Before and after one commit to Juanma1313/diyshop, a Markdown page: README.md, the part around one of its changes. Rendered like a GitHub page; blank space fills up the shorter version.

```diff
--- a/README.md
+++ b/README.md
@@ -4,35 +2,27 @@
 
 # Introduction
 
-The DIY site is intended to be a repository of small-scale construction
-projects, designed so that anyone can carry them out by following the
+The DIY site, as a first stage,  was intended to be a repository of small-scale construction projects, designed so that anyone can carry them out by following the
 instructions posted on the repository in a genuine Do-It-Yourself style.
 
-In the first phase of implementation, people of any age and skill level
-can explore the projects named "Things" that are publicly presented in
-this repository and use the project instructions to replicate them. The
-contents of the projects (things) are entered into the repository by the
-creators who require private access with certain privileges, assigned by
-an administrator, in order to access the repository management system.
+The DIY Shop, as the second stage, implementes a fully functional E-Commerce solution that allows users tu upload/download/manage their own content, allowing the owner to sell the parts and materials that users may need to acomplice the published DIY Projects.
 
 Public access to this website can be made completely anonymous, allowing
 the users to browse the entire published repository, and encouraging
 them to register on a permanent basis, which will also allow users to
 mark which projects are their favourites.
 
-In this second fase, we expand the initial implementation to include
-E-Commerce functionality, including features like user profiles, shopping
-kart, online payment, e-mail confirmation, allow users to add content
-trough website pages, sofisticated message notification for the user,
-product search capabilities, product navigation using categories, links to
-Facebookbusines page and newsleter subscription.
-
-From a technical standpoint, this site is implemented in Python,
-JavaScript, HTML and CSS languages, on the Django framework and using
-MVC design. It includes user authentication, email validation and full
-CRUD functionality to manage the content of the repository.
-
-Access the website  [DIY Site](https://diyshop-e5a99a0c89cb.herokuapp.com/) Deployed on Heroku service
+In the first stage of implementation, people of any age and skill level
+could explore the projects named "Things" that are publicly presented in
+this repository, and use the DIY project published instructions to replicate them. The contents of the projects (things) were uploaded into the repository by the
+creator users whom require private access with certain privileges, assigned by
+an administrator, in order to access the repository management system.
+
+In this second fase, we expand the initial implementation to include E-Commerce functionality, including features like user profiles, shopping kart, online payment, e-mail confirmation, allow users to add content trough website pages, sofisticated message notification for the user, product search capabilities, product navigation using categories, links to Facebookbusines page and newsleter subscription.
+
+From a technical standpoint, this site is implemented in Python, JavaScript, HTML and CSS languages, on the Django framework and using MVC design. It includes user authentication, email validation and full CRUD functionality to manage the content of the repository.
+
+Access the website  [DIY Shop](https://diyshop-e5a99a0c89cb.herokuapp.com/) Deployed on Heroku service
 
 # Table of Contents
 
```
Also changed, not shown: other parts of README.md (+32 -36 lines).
━━━━━━━━━━━━━━━━━━━━
§ Exercise brief
Keeping every word and mark as it is, print the entries above.

§ Expected answer
Before and after one commit to Juanma1313/diyshop, a Markdown page: README.md, the part around one of its changes. Rendered like a GitHub page; blank space fills up the shorter version.

```diff
--- a/README.md
+++ b/README.md
@@ -4,35 +2,27 @@
 
 # Introduction
 
-The DIY site is intended to be a repository of small-scale construction
-projects, designed so that anyone can carry them out by following the
+The DIY site, as a first stage,  was intended to be a repository of small-scale construction projects, designed so that anyone can carry them out by following the
 instructions posted on the repository in a genuine Do-It-Yourself style.
 
-In the first phase of implementation, people of any age and skill level
-can explore the projects named "Things" that are publicly presented in
-this repository and use the project instructions to replicate them. The
-contents of the projects (things) are entered into the repository by the
-creators who require private access with certain privileges, assigned by
-an administrator, in order to access the repository management system.
+The DIY Shop, as the second stage, implementes a fully functional E-Commerce solution that allows users tu upload/download/manage their own content, allowing the owner to sell the parts and materials that users may need to acomplice the published DIY Projects.
 
 Public access to this website can be made completely anonymous, allowing
 the users to browse the entire published repository, and encouraging
 them to register on a permanent basis, which will also allow users to
 mark which projects are their favourites.
 
-In this second fase, we expand the initial implementation to include
-E-Commerce functionality, including features like user profiles, shopping
-kart, online payment, e-mail confirmation, allow users to add content
-trough website pages, sofisticated message notification for the user,
-product search capabilities, product navigation using categories, links to
-Facebookbusines page and newsleter subscription.
-
-From a technical standpoint, this site is implemented in Python,
-JavaScript, HTML and CSS languages, on the Django framework and using
-MVC design. It includes user authentication, email validation and full
-CRUD functionality to manage the content of the repository.
-
-Access the website  [DIY Site](https://diyshop-e5a99a0c89cb.herokuapp.com/) Deployed on Heroku service
+In the first stage of implementation, people of any age and skill level
+could explore the projects named "Things" that are publicly presented in
+this repository, and use the DIY project published instructions to replicate them. The contents of the projects (things) were uploaded into the repository by the
+creator users whom require private access with certain privileges, assigned by
+an administrator, in order to access the repository management system.
+
+In this second fase, we expand the initial implementation to include E-Commerce functionality, including features like user profiles, shopping kart, online payment, e-mail confirmation, allow users to add content trough website pages, sofisticated message notification for the user, product search capabilities, product navigation using categories, links to Facebookbusines page and newsleter subscription.
+
+From a technical standpoint, this site is implemented in Python, JavaScript, HTML and CSS languages, on the Django framework and using MVC design. It includes user authentication, email validation and full CRUD functionality to manage the content of the repository.
+
+Access the website  [DIY Shop](https://diyshop-e5a99a0c89cb.herokuapp.com/) Deployed on Heroku service
 
 # Table of Contents
 
```
Also changed, not shown: other parts of README.md (+32 -36 lines).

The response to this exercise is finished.